Write each line below back out exactly, omitting its pictures.

→ **Listed records**:
□ □ □
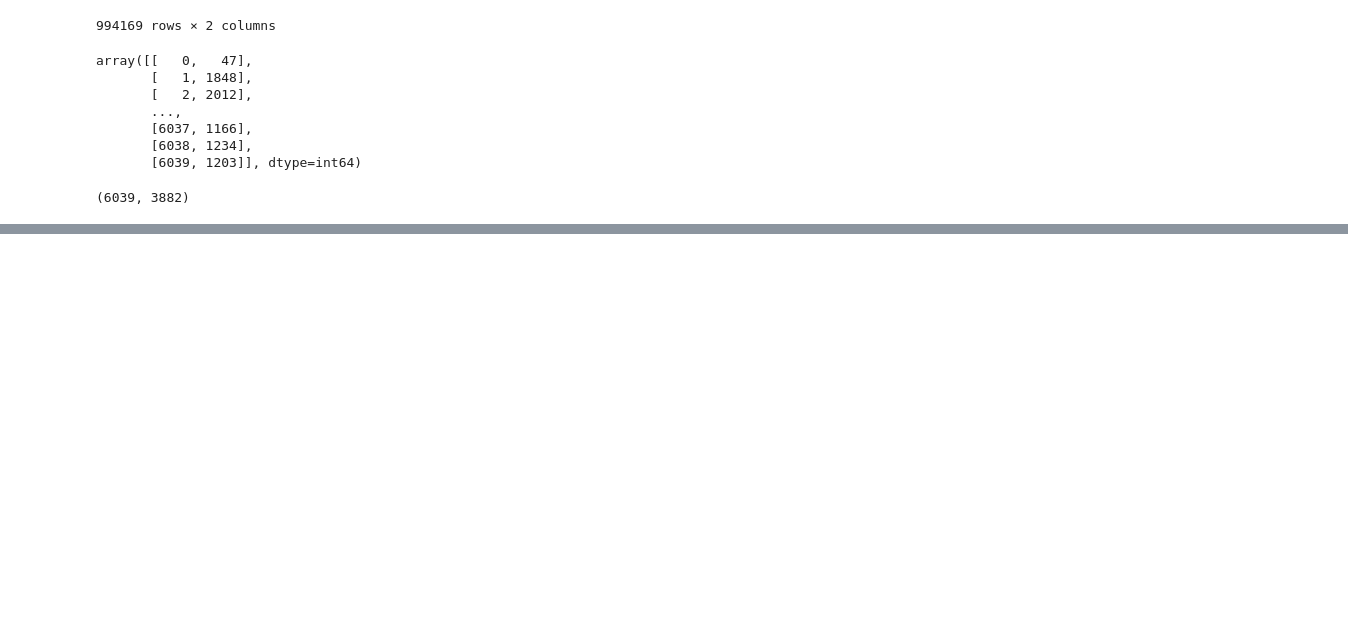
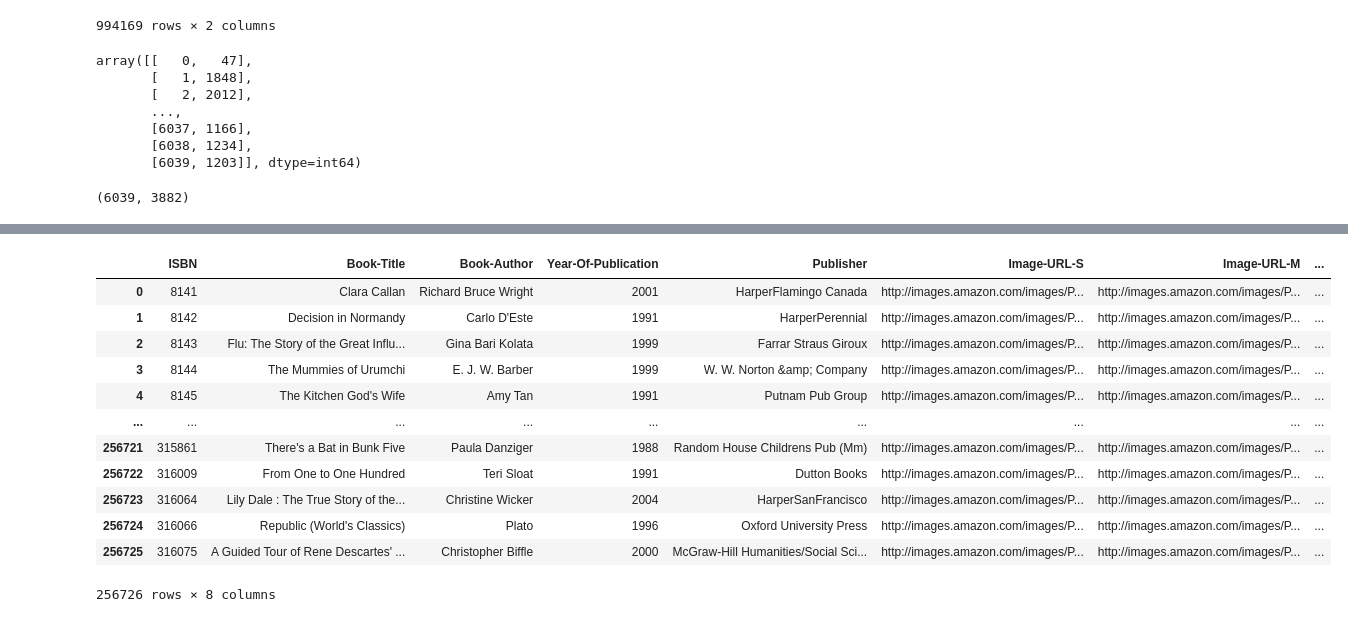
Before and after one commit to Jy0923/ViT-with-ONCF-Framework, a Jupyter notebook: data.ipynb, the cells around one changed output, grey strips where cells are left out. Cells and saved outputs as stored; diff of their text form; code cells hidden in the pictures; blank space fills up the shorter version.

```diff
--- a/data.ipynb
+++ b/data.ipynb
@@ -191,0 +188,4 @@ ratings.User_ID.max(), ratings.MovieID.max()
+# %%
+rating_am = pd.read_csv('./amazon_book_dataset/Ratings.csv')
+users_am = pd.read_csv('./amazon_book_dataset/Users.csv')
+items_am = pd.read_csv('./amazon_book_dataset/Books.csv')
@@ -191,0 +204,18 @@ ratings.User_ID.max(), ratings.MovieID.max()
+# %%
+ids = rating_am.groupby('User-ID').ISBN.count().reset_index().query('ISBN > 5')['User-ID'].values
+rating_am = rating_am.query('`User-ID` in @ids').reset_index(drop=True)
+users_am = users_am.query('`User-ID` in @ids').reset_index(drop=True)
+
+books = rating_am['ISBN'].unique()
+items_am = items_am.query('ISBN in @books').reset_index(drop=True)
+# %%
+id2user = dict(enumerate(users_am['User-ID'].unique()))
+user2id = {j:i for i, j in id2user.items()}
+
+id2item = dict(enumerate(rating_am.ISBN.unique()))
+item2id = {j:i for i, j in id2item.items()}
+# %%
+rating_am['User-ID'] = rating_am['User-ID'].map(lambda x: user2id[x])
+rating_am['ISBN'] = rating_am['ISBN'].map(lambda x: item2id[x])
+users_am['User-ID'] = users_am['User-ID'].map(lambda x: user2id[x])
+items_am['ISBN'] = items_am['ISBN'].map(lambda x: item2id[x])
@@ -191,0 +309,16 @@ ratings.User_ID.max(), ratings.MovieID.max()
+# %%
+items_am
+# %% [output]
+|  | ISBN | Book-Title | Book-Author | Year-Of-Publication | Publisher | Image-URL-S | Image-URL-M | ... |
+| 0 | 8141 | Clara Callan | Richard Bruce Wright | 2001 | HarperFlamingo Canada | http://images.amazon.com/images/P... | http://images.amazon.com/images/P... | ... |
+| 1 | 8142 | Decision in Normandy | Carlo D'Este | 1991 | HarperPerennial | http://images.amazon.com/images/P... | http://images.amazon.com/images/P... | ... |
+| 2 | 8143 | Flu: The Story of the Great Influ... | Gina Bari Kolata | 1999 | Farrar Straus Giroux | http://images.amazon.com/images/P... | http://images.amazon.com/images/P... | ... |
+| 3 | 8144 | The Mummies of Urumchi | E. J. W. Barber | 1999 | W. W. Norton &amp; Company | http://images.amazon.com/images/P... | http://images.amazon.com/images/P... | ... |
+| 4 | 8145 | The Kitchen God's Wife | Amy Tan | 1991 | Putnam Pub Group | http://images.amazon.com/images/P... | http://images.amazon.com/images/P... | ... |
+| ... | ... | ... | ... | ... | ... | ... | ... | ... |
+| 256721 | 315861 | There's a Bat in Bunk Five | Paula Danziger | 1988 | Random House Childrens Pub (Mm) | http://images.amazon.com/images/P... | http://images.amazon.com/images/P... | ... |
+| 256722 | 316009 | From One to One Hundred | Teri Sloat | 1991 | Dutton Books | http://images.amazon.com/images/P... | http://images.amazon.com/images/P... | ... |
+| 256723 | 316064 | Lily Dale : The True Story of the... | Christine Wicker | 2004 | HarperSanFrancisco | http://images.amazon.com/images/P... | http://images.amazon.com/images/P... | ... |
+| 256724 | 316066 | Republic (World's Classics) | Plato | 1996 | Oxford University Press | http://images.amazon.com/images/P... | http://images.amazon.com/images/P... | ... |
+| 256725 | 316075 | A Guided Tour of Rene Descartes' ... | Christopher Biffle | 2000 | McGraw-Hill Humanities/Social Sci... | http://images.amazon.com/images/P... | http://images.amazon.com/images/P... | ... |
+256726 rows × 8 columns
```
Also changed, not shown: parts of 23 cells of this notebook, 2 other files.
□ □ □
→ **Task solution**:
Before and after one commit to Jy0923/ViT-with-ONCF-Framework, a Jupyter notebook: data.ipynb, the cells around one changed output, grey strips where cells are left out. Cells and saved outputs as stored; diff of their text form; code cells hidden in the pictures; blank space fills up the shorter version.

```diff
--- a/data.ipynb
+++ b/data.ipynb
@@ -191,0 +188,4 @@ ratings.User_ID.max(), ratings.MovieID.max()
+# %%
+rating_am = pd.read_csv('./amazon_book_dataset/Ratings.csv')
+users_am = pd.read_csv('./amazon_book_dataset/Users.csv')
+items_am = pd.read_csv('./amazon_book_dataset/Books.csv')
@@ -191,0 +204,18 @@ ratings.User_ID.max(), ratings.MovieID.max()
+# %%
+ids = rating_am.groupby('User-ID').ISBN.count().reset_index().query('ISBN > 5')['User-ID'].values
+rating_am = rating_am.query('`User-ID` in @ids').reset_index(drop=True)
+users_am = users_am.query('`User-ID` in @ids').reset_index(drop=True)
+
+books = rating_am['ISBN'].unique()
+items_am = items_am.query('ISBN in @books').reset_index(drop=True)
+# %%
+id2user = dict(enumerate(users_am['User-ID'].unique()))
+user2id = {j:i for i, j in id2user.items()}
+
+id2item = dict(enumerate(rating_am.ISBN.unique()))
+item2id = {j:i for i, j in id2item.items()}
+# %%
+rating_am['User-ID'] = rating_am['User-ID'].map(lambda x: user2id[x])
+rating_am['ISBN'] = rating_am['ISBN'].map(lambda x: item2id[x])
+users_am['User-ID'] = users_am['User-ID'].map(lambda x: user2id[x])
+items_am['ISBN'] = items_am['ISBN'].map(lambda x: item2id[x])
@@ -191,0 +309,16 @@ ratings.User_ID.max(), ratings.MovieID.max()
+# %%
+items_am
+# %% [output]
+|  | ISBN | Book-Title | Book-Author | Year-Of-Publication | Publisher | Image-URL-S | Image-URL-M | ... |
+| 0 | 8141 | Clara Callan | Richard Bruce Wright | 2001 | HarperFlamingo Canada | http://images.amazon.com/images/P... | http://images.amazon.com/images/P... | ... |
+| 1 | 8142 | Decision in Normandy | Carlo D'Este | 1991 | HarperPerennial | http://images.amazon.com/images/P... | http://images.amazon.com/images/P... | ... |
+| 2 | 8143 | Flu: The Story of the Great Influ... | Gina Bari Kolata | 1999 | Farrar Straus Giroux | http://images.amazon.com/images/P... | http://images.amazon.com/images/P... | ... |
+| 3 | 8144 | The Mummies of Urumchi | E. J. W. Barber | 1999 | W. W. Norton &amp; Company | http://images.amazon.com/images/P... | http://images.amazon.com/images/P... | ... |
+| 4 | 8145 | The Kitchen God's Wife | Amy Tan | 1991 | Putnam Pub Group | http://images.amazon.com/images/P... | http://images.amazon.com/images/P... | ... |
+| ... | ... | ... | ... | ... | ... | ... | ... | ... |
+| 256721 | 315861 | There's a Bat in Bunk Five | Paula Danziger | 1988 | Random House Childrens Pub (Mm) | http://images.amazon.com/images/P... | http://images.amazon.com/images/P... | ... |
+| 256722 | 316009 | From One to One Hundred | Teri Sloat | 1991 | Dutton Books | http://images.amazon.com/images/P... | http://images.amazon.com/images/P... | ... |
+| 256723 | 316064 | Lily Dale : The True Story of the... | Christine Wicker | 2004 | HarperSanFrancisco | http://images.amazon.com/images/P... | http://images.amazon.com/images/P... | ... |
+| 256724 | 316066 | Republic (World's Classics) | Plato | 1996 | Oxford University Press | http://images.amazon.com/images/P... | http://images.amazon.com/images/P... | ... |
+| 256725 | 316075 | A Guided Tour of Rene Descartes' ... | Christopher Biffle | 2000 | McGraw-Hill Humanities/Social Sci... | http://images.amazon.com/images/P... | http://images.amazon.com/images/P... | ... |
+256726 rows × 8 columns
```
Also changed, not shown: parts of 23 cells of this notebook, 2 other files.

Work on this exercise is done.